**Activity**
Write out all of the records precisely. Skip anything that is a picture.

**Material supplied**
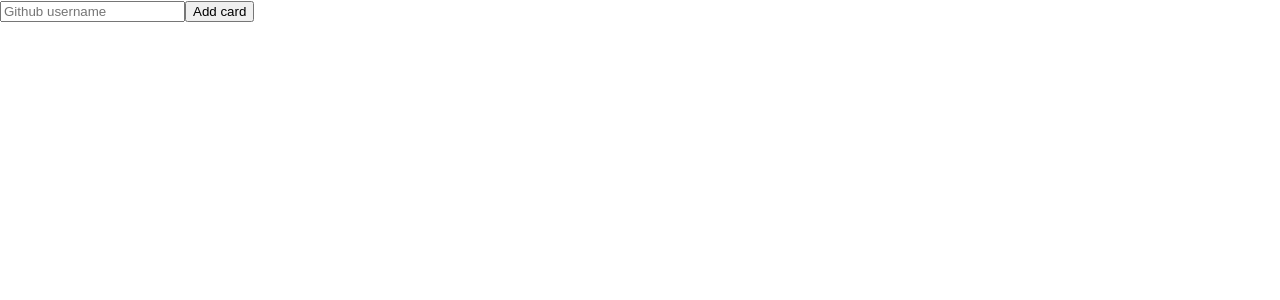
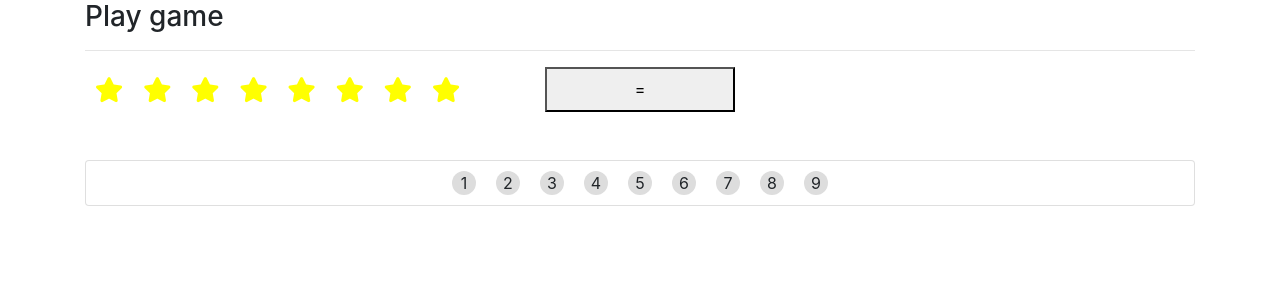
Before and after one commit to Boto1/Star-game, a React (Create React App) app: page / in a window 1280 px wide. Shown: the top 300 px of the page. Built offline with nearby package versions, Linux system fonts and the light colour scheme.

Commit message:
another app

```diff
--- a/public/index.html
+++ b/public/index.html
@@ -3,6 +3,8 @@
   <head>
     <meta charset="utf-8">
     <link rel="shortcut icon" href="%PUBLIC_URL%/favicon.ico">
+    <link rel="stylesheet" href="https://stackpath.bootstrapcdn.com/bootstrap/4.1.3/css/bootstrap.min.css" integrity="sha384-MCw98/SFnGE8fJT3GXwEOngsV7Zt27NXFoaoApmYm81iuXoPkFOJwJ8ERdknLPMO" crossorigin="anonymous">
+    <link rel="stylesheet" href="https://use.fontawesome.com/releases/v5.6.3/css/all.css" integrity="sha384-UHRtZLI+pbxtHCWp1t77Bi1L4ZtiqrqD80Kn4Z8NTSRyMA2Fd33n5dQ8lWUE00s/" crossorigin="anonymous">
     <meta name="viewport" content="width=device-width, initial-scale=1, shrink-to-fit=no">
     <meta name="theme-color" content="#000000">
     <!--
--- /dev/null
+++ b/src/App.css
@@ -0,0 +1,27 @@
+.fa-star {
+  margin: 10px;
+  font-size: 25px;
+  color: yellow;
+}
+
+span {
+  display: inline-block;
+  margin: 10px;
+  text-align: center;
+  background-color: #ddd;
+  width: 24px;
+  border-radius: 50%;
+  cursor: pointer;
+}
+
+.selected {
+  background-color: #eee;
+  color: #ddd;
+  cursor: not-allowed;
+}
+
+.used {
+  background-color: #aaddaa;
+  color: #fff;
+  cursor: not-allowed;
+}
--- a/src/App.js
+++ b/src/App.js
@@ -1,23 +1,11 @@
 import React, { Component } from 'react';
-import CardList from './components/CardListComponent';
-import CardInput from './components/CardInputComponent';
+import Game from './components/GameComponent';
 
 class App extends Component {
-  state = {
-    cards: []
-  };
-
-  addNewCard = (card) => {
-    this.setState(prevState => ({
-      cards: prevState.cards.concat(card)
-    }))
-  };
-
   render() {
     return (
       <div>
-        <CardInput onSubmit={this.addNewCard} />
-        <CardList cards={this.state.cards} />
+        <Game />
       </div>
     );
   }
--- /dev/null
+++ b/src/components/AnswerComponent.js
@@ -0,0 +1,11 @@
+import React from 'react';
+
+const Answer = (props) => {
+  return (
+    <div className="col-5">
+
+    </div>
+  );
+}
+
+export default Answer;
--- /dev/null
+++ b/src/components/ButtonComponent.js
@@ -0,0 +1,11 @@
+import React from 'react';
+
+const Button = (props) => {
+  return (
+    <button className="col-2">
+      =
+    </button>
+  );
+}
+
+export default Button;
--- a/src/components/CardComponent.js
+++ /dev/null
@@ -1,13 +0,0 @@
-import React from 'react';
-
-const Card = (props) => {
-  return (
-    <div>
-      <img width="100px" src={ props.avatar } alt="Avatar" />
-      <div>{ props.name }</div>
-      <div>{ props.company }</div>
-    </div>
-  );
-};
-
-export default Card;
--- a/src/components/CardInputComponent.js
+++ /dev/null
@@ -1,47 +0,0 @@
-import React, { Component } from 'react';
-import axios from 'axios';
-
-class CardInput extends Component {
-  state = {
-    userName: ''
-  };
-
-  handleSubmit = (event) => {
-    event.preventDefault();
-    axios.get(`https://api.github.com/users/${this.state.userName}`)
-      .then(resp => {
-        const cardInfo = {
-          key: resp.data.id,
-          name: resp.data.login,
-          avatar: resp.data.avatar_url,
-          company: resp.data.company
-        };
-        this.props.onSubmit(cardInfo);
-
-        this.setState({
-          userName: ""
-        });
-      },
-      rej => {
-        console.log("User not found");
-      });
-  };
-
-  render() {
-    return (
-      <form onSubmit={this.handleSubmit}>
-        <input type="text"
-        value={this.state.userName}
-        onChange={event => {
-          this.setState({
-            userName: event.target.value
-          })
-        }}
-        placeholder="Github username" required />
-        <button type="submit">Add card</button>
-      </form>
-    )
-  }
-}
-
-export default CardInput;
--- a/src/components/CardListComponent.js
+++ /dev/null
@@ -1,12 +0,0 @@
-import React from 'react';
-import Card from './CardComponent';
-
-const CardList = (props) => {
-  return (
-    <div>
-      { props.cards.map(card => <Card {...card} />) }
-    </div>
-  )
-}
-
-export default CardList;
--- /dev/null
+++ b/src/components/GameComponent.js
@@ -0,0 +1,25 @@
+import React, { Component } from 'react';
+import Stars from './StarsComponent';
+import Button from './ButtonComponent';
+import Answer from './AnswerComponent';
+import Numbers from './NumbersComponent';
+
+class Game extends Component {
+  render() {
+    return (
+      <div className="container">
+      <h3>Play game</h3>
+      <hr />
+        <div className="row">
+          <Stars />
+          <Button />
+          <Answer />
+        </div>
+        <br /> <br />
+        <Numbers />
+      </div>
+    )
+  }
+}
+
+export default Game;
--- /dev/null
+++ b/src/components/NumbersComponent.js
@@ -0,0 +1,16 @@
+import React from 'react';
+
+const Numbers = (props) => {
+  const numbers = [...Array(9).keys()];
+  return (
+    <div className="card text-center">
+      <div>
+        {numbers.map(number =>
+          <span>{number+1}</span>
+        )}
+      </div>
+    </div>
+  );
+}
+
+export default Numbers;
--- /dev/null
+++ b/src/components/StarsComponent.js
@@ -0,0 +1,17 @@
+import React from 'react';
+
+const Stars = (props) => {
+  const numberOfStars = Math.floor((Math.random()*9)) + 1;
+
+  let stars = [];
+  for(let i = 0; i < numberOfStars; i++) {
+    stars.push(<i key={i} className="fa fa-star"></i>);
+  }
+  return (
+    <div className="col-5">
+      {stars}
+    </div>
+  );
+}
+
+export default Stars;
--- a/src/index.js
+++ b/src/index.js
@@ -1,6 +1,6 @@
 import React from 'react';
 import ReactDOM from 'react-dom';
-import './index.css';
+import './App.css';
 import App from './App';
 import * as serviceWorker from './serviceWorker';
 
```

**Exercise answer**
Before and after one commit to Boto1/Star-game, a React (Create React App) app: page / in a window 1280 px wide. Shown: the top 300 px of the page. Built offline with nearby package versions, Linux system fonts and the light colour scheme.

Commit message:
another app

```diff
--- a/public/index.html
+++ b/public/index.html
@@ -3,6 +3,8 @@
   <head>
     <meta charset="utf-8">
     <link rel="shortcut icon" href="%PUBLIC_URL%/favicon.ico">
+    <link rel="stylesheet" href="https://stackpath.bootstrapcdn.com/bootstrap/4.1.3/css/bootstrap.min.css" integrity="sha384-MCw98/SFnGE8fJT3GXwEOngsV7Zt27NXFoaoApmYm81iuXoPkFOJwJ8ERdknLPMO" crossorigin="anonymous">
+    <link rel="stylesheet" href="https://use.fontawesome.com/releases/v5.6.3/css/all.css" integrity="sha384-UHRtZLI+pbxtHCWp1t77Bi1L4ZtiqrqD80Kn4Z8NTSRyMA2Fd33n5dQ8lWUE00s/" crossorigin="anonymous">
     <meta name="viewport" content="width=device-width, initial-scale=1, shrink-to-fit=no">
     <meta name="theme-color" content="#000000">
     <!--
--- /dev/null
+++ b/src/App.css
@@ -0,0 +1,27 @@
+.fa-star {
+  margin: 10px;
+  font-size: 25px;
+  color: yellow;
+}
+
+span {
+  display: inline-block;
+  margin: 10px;
+  text-align: center;
+  background-color: #ddd;
+  width: 24px;
+  border-radius: 50%;
+  cursor: pointer;
+}
+
+.selected {
+  background-color: #eee;
+  color: #ddd;
+  cursor: not-allowed;
+}
+
+.used {
+  background-color: #aaddaa;
+  color: #fff;
+  cursor: not-allowed;
+}
--- a/src/App.js
+++ b/src/App.js
@@ -1,23 +1,11 @@
 import React, { Component } from 'react';
-import CardList from './components/CardListComponent';
-import CardInput from './components/CardInputComponent';
+import Game from './components/GameComponent';
 
 class App extends Component {
-  state = {
-    cards: []
-  };
-
-  addNewCard = (card) => {
-    this.setState(prevState => ({
-      cards: prevState.cards.concat(card)
-    }))
-  };
-
   render() {
     return (
       <div>
-        <CardInput onSubmit={this.addNewCard} />
-        <CardList cards={this.state.cards} />
+        <Game />
       </div>
     );
   }
--- /dev/null
+++ b/src/components/AnswerComponent.js
@@ -0,0 +1,11 @@
+import React from 'react';
+
+const Answer = (props) => {
+  return (
+    <div className="col-5">
+
+    </div>
+  );
+}
+
+export default Answer;
--- /dev/null
+++ b/src/components/ButtonComponent.js
@@ -0,0 +1,11 @@
+import React from 'react';
+
+const Button = (props) => {
+  return (
+    <button className="col-2">
+      =
+    </button>
+  );
+}
+
+export default Button;
--- a/src/components/CardComponent.js
+++ /dev/null
@@ -1,13 +0,0 @@
-import React from 'react';
-
-const Card = (props) => {
-  return (
-    <div>
-      <img width="100px" src={ props.avatar } alt="Avatar" />
-      <div>{ props.name }</div>
-      <div>{ props.company }</div>
-    </div>
-  );
-};
-
-export default Card;
--- a/src/components/CardInputComponent.js
+++ /dev/null
@@ -1,47 +0,0 @@
-import React, { Component } from 'react';
-import axios from 'axios';
-
-class CardInput extends Component {
-  state = {
-    userName: ''
-  };
-
-  handleSubmit = (event) => {
-    event.preventDefault();
-    axios.get(`https://api.github.com/users/${this.state.userName}`)
-      .then(resp => {
-        const cardInfo = {
-          key: resp.data.id,
-          name: resp.data.login,
-          avatar: resp.data.avatar_url,
-          company: resp.data.company
-        };
-        this.props.onSubmit(cardInfo);
-
-        this.setState({
-          userName: ""
-        });
-      },
-      rej => {
-        console.log("User not found");
-      });
-  };
-
-  render() {
-    return (
-      <form onSubmit={this.handleSubmit}>
-        <input type="text"
-        value={this.state.userName}
-        onChange={event => {
-          this.setState({
-            userName: event.target.value
-          })
-        }}
-        placeholder="Github username" required />
-        <button type="submit">Add card</button>
-      </form>
-    )
-  }
-}
-
-export default CardInput;
--- a/src/components/CardListComponent.js
+++ /dev/null
@@ -1,12 +0,0 @@
-import React from 'react';
-import Card from './CardComponent';
-
-const CardList = (props) => {
-  return (
-    <div>
-      { props.cards.map(card => <Card {...card} />) }
-    </div>
-  )
-}
-
-export default CardList;
--- /dev/null
+++ b/src/components/GameComponent.js
@@ -0,0 +1,25 @@
+import React, { Component } from 'react';
+import Stars from './StarsComponent';
+import Button from './ButtonComponent';
+import Answer from './AnswerComponent';
+import Numbers from './NumbersComponent';
+
+class Game extends Component {
+  render() {
+    return (
+      <div className="container">
+      <h3>Play game</h3>
+      <hr />
+        <div className="row">
+          <Stars />
+          <Button />
+          <Answer />
+        </div>
+        <br /> <br />
+        <Numbers />
+      </div>
+    )
+  }
+}
+
+export default Game;
--- /dev/null
+++ b/src/components/NumbersComponent.js
@@ -0,0 +1,16 @@
+import React from 'react';
+
+const Numbers = (props) => {
+  const numbers = [...Array(9).keys()];
+  return (
+    <div className="card text-center">
+      <div>
+        {numbers.map(number =>
+          <span>{number+1}</span>
+        )}
+      </div>
+    </div>
+  );
+}
+
+export default Numbers;
--- /dev/null
+++ b/src/components/StarsComponent.js
@@ -0,0 +1,17 @@
+import React from 'react';
+
+const Stars = (props) => {
+  const numberOfStars = Math.floor((Math.random()*9)) + 1;
+
+  let stars = [];
+  for(let i = 0; i < numberOfStars; i++) {
+    stars.push(<i key={i} className="fa fa-star"></i>);
+  }
+  return (
+    <div className="col-5">
+      {stars}
+    </div>
+  );
+}
+
+export default Stars;
--- a/src/index.js
+++ b/src/index.js
@@ -1,6 +1,6 @@
 import React from 'react';
 import ReactDOM from 'react-dom';
-import './index.css';
+import './App.css';
 import App from './App';
 import * as serviceWorker from './serviceWorker';
 
```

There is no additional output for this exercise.